(Records shown)

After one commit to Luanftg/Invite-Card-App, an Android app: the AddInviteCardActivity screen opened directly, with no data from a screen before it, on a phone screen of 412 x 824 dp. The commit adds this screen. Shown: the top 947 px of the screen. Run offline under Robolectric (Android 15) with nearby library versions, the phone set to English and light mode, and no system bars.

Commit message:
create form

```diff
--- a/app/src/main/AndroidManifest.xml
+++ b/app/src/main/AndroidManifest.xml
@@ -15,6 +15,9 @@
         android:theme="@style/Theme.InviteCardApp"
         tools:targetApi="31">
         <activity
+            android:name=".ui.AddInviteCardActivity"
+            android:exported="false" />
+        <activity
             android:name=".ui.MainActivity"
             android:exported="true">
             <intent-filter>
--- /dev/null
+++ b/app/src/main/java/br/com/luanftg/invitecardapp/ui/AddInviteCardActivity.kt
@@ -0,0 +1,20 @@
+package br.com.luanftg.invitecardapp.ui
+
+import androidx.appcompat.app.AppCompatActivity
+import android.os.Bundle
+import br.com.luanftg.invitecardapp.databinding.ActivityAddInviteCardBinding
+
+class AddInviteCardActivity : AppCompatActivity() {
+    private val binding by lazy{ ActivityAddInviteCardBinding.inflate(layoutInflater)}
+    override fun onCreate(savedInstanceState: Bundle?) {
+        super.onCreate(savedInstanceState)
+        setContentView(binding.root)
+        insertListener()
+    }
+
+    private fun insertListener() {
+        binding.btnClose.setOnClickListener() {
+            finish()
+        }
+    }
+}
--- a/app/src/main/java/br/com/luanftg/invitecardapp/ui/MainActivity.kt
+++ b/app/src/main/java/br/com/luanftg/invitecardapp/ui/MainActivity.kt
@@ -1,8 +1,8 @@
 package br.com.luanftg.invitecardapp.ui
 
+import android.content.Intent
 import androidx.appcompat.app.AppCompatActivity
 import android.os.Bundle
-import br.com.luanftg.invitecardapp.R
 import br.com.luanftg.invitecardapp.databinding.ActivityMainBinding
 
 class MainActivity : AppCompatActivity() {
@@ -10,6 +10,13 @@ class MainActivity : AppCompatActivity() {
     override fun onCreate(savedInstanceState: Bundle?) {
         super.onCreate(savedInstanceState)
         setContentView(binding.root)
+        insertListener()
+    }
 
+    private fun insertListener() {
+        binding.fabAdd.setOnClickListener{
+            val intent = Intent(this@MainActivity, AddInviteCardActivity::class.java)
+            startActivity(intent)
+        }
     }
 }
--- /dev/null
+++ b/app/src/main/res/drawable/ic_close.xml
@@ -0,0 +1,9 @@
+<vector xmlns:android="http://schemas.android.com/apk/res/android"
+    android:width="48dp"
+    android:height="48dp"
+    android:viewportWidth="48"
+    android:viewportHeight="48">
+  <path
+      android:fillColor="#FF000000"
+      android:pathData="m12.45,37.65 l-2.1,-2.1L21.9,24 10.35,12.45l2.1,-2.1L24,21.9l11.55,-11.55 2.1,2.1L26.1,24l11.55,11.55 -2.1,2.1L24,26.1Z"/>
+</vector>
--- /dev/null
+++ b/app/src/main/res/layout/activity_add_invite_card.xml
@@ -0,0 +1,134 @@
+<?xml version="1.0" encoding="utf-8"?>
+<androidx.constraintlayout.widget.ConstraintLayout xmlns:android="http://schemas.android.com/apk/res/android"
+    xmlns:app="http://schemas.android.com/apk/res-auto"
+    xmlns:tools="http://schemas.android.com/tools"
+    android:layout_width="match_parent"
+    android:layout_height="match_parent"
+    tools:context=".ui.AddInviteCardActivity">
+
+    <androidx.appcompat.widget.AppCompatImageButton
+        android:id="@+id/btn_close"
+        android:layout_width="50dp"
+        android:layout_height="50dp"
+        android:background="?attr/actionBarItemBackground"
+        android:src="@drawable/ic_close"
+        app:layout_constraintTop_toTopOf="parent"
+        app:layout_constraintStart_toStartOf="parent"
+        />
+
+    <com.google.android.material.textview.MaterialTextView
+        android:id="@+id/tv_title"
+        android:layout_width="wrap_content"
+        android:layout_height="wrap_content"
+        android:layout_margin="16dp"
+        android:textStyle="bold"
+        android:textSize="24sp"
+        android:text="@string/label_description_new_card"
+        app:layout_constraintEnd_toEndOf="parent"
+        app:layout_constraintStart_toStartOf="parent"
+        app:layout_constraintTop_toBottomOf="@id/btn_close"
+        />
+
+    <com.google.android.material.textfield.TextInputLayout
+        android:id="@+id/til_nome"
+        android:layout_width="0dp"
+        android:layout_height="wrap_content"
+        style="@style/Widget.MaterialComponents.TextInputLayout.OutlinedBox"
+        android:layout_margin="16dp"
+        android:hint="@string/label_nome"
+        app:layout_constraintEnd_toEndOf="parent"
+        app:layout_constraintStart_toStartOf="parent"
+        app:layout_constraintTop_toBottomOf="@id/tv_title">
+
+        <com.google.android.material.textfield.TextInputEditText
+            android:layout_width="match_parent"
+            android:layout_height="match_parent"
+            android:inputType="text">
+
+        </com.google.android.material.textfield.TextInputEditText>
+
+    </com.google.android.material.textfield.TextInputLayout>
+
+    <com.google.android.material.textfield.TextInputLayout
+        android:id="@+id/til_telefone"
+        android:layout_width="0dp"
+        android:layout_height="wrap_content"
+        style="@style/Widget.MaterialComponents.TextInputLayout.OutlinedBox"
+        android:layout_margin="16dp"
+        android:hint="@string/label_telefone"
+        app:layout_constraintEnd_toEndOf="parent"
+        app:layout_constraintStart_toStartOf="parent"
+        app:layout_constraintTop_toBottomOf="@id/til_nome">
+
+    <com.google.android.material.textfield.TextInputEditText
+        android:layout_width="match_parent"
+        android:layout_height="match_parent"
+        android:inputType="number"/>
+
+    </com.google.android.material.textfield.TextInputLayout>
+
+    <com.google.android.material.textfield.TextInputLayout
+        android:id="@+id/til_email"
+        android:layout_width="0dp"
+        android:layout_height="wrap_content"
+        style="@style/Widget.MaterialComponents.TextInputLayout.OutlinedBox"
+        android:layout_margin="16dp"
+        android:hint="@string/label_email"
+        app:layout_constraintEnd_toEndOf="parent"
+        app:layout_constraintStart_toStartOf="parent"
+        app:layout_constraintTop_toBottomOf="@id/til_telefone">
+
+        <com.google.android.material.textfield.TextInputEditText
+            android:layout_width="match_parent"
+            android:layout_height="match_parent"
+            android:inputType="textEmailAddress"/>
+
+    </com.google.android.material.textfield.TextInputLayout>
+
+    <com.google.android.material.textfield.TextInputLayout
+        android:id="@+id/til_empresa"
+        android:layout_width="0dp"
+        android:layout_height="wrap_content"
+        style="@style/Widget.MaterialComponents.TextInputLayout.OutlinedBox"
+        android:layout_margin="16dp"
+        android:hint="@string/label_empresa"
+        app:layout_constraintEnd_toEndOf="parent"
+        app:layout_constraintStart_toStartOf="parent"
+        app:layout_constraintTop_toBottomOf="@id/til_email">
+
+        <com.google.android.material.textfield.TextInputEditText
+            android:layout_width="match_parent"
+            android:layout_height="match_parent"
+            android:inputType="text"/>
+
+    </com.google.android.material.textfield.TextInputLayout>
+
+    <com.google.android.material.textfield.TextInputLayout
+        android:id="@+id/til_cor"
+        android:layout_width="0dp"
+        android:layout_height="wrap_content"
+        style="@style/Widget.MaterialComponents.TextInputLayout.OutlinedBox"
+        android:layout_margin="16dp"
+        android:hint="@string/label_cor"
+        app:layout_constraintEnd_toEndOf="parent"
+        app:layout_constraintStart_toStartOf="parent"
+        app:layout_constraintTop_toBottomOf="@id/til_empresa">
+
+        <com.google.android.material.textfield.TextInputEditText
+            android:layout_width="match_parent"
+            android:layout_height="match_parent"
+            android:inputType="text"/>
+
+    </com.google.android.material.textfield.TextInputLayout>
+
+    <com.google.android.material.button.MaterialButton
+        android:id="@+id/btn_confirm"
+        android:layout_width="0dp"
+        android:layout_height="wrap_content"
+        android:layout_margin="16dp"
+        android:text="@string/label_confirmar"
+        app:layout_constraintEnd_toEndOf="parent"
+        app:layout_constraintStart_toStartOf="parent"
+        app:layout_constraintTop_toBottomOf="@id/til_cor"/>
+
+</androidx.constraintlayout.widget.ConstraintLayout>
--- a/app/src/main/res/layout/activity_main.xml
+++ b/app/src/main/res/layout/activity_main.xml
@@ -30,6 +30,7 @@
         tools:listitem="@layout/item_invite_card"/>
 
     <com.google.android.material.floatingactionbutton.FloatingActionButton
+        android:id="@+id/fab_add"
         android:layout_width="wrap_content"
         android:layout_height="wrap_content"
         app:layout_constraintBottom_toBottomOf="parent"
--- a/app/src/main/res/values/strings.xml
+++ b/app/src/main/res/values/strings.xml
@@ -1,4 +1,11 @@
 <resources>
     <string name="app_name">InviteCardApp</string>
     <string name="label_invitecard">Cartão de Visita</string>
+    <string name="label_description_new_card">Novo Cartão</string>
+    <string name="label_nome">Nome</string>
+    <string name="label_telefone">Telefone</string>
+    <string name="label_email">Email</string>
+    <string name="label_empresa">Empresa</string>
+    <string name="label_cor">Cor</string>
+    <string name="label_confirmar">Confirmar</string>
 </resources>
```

(End Records shown)

## Task details
Filter the listing above by the word "import"; copy each line that passes.

## Response
+import androidx.appcompat.app.AppCompatActivity
+import android.os.Bundle
+import br.com.luanftg.invitecardapp.databinding.ActivityAddInviteCardBinding
+import android.content.Intent
 import androidx.appcompat.app.AppCompatActivity
 import android.os.Bundle
-import br.com.luanftg.invitecardapp.R
 import br.com.luanftg.invitecardapp.databinding.ActivityMainBinding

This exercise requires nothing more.